The answer to your question is, they technically cool water, which is then piped back into a building(s) and used as a "heat sink" for any air conditioning/refrigeration equipment inside the building. In your home air conditioner, you have the box with the fan that sits outside. This box is called the"condenser". The condenser's job is to release any heat that is removed from inside the house. In that type of mechanical refrigeration, the refrigerant (R-22, colloquially called Freon) is compressed to allow for a controlled evaporation cycle inside the indoor unit (the evaporator). As the refrigerant absorbs heat from inside the home, it is pumped outside to the condenser where it releases the head into the air (in this case, the outside air is the "heat sink"). That is, the fan on the condenser pulls outside air across the coils where the hot refrigerant is being pumped, and the heat transfers to the outside air, cooling your house.
In large commercial applications, it is often more efficient to use water based systems to achieve this.
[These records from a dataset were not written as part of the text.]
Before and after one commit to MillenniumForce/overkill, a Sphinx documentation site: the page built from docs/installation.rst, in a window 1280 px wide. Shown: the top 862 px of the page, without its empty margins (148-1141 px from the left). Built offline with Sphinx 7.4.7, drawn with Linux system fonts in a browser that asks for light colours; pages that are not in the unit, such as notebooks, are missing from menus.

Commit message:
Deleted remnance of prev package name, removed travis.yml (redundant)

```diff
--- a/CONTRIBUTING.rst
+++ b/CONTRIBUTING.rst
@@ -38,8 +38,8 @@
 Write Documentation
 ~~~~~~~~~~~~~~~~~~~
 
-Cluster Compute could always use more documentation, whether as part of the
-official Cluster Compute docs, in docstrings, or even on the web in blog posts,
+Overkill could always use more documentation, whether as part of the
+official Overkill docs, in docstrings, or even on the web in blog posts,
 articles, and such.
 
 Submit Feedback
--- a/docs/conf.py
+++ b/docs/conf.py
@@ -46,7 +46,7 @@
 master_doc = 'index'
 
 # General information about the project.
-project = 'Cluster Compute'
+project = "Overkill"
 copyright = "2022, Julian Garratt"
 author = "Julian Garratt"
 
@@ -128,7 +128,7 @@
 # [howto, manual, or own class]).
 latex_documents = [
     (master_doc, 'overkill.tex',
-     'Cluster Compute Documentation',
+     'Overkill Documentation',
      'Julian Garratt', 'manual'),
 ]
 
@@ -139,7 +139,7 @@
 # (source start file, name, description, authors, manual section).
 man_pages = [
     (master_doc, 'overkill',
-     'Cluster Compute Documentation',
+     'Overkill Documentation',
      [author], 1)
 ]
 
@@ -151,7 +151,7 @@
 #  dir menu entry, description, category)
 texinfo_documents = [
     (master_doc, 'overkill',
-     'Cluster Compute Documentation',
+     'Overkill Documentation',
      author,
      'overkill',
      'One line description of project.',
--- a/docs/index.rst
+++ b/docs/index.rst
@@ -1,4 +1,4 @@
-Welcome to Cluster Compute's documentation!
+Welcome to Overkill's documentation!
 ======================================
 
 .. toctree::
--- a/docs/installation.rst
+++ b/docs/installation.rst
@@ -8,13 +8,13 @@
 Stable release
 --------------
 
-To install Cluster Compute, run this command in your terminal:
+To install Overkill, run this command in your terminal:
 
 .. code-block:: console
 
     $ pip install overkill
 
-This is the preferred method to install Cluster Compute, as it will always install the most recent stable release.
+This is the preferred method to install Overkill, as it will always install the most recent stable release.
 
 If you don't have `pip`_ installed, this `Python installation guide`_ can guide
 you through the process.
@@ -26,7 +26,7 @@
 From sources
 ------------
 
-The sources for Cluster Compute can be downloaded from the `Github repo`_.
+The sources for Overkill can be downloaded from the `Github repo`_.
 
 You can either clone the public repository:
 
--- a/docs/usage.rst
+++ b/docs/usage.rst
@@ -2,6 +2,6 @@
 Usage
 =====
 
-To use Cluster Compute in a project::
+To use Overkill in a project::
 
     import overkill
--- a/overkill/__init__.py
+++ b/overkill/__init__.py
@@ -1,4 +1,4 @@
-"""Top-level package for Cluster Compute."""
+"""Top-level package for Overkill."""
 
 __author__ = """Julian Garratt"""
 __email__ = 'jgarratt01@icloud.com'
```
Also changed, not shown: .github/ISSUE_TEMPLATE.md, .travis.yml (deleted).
In this method, the refrigerant that has absorbed the heat from inside the facility is dumped into what's called "condenser water". The water absorbs the heat, and the cooled refrigerant goes back to the air conditioning systems in the building to absorb more heat. The condenser water is pumped up to the cooling towers where it is filtered through several screens while large fans pull outside air across them (similar to the home system). The combination of the water flow patterns, air velocity, and evaporation will cool this condenser water, allowing for it to be sent back to the indoor air conditioning systems so that it can absorb more heat and start the cycle again.
I mention all of this to say this: the ONLY reason this type of contamination is happening is because of improper maintenance. Period. Water treatment systems are just about idiot proof. So, while we may not hear about it, I guarantee someone, somewhere took a short cut. Maybe it was the end of the fiscal quarter and someone was under pressure to save money, so they postponed the delivery of the aquastat chemicals for a couple of weeks to make budget. Maybe a maintenance engineer didn't really do his rounds inspection that day and so he didn't see that one of the chemical feeder pumps had tripped out on overload. Maybe the maintenance workers didn't want to spend a few hours inside one of these steamy boxes cleaning out additional algae buildup. It's not a glamorous job to say the least, but not terribly difficult in the grand scheme.
People should not only lose their jobs and licenses for this, people absolutely deserve litigation for this. This is nothing short of negligence.
The names, addresses and credit card numbers (since it's a pay site) must be real.
I think a name is pretty easy to fake. Last time I checked, PO Boxes can be had for a very small fee (or once could even put a false address in.....what correspondence would a person want to receive via US mail from that site at their home?), and as for the Credit Card, once could just get a prepaid Visa Debit Card, load it with funds, and use that to pay.
Voila! Privacy secured.
If someone truly gets caught because of this, they weren't being careful. Now, I want to be clear here, I am absolutely not advocating for cheating. Personally, I find the concept abhorrent and the sign of a truly weak character. But, if you're gonna do it, be smart about it.
Power corrupts. And atomic power corrupts atomically.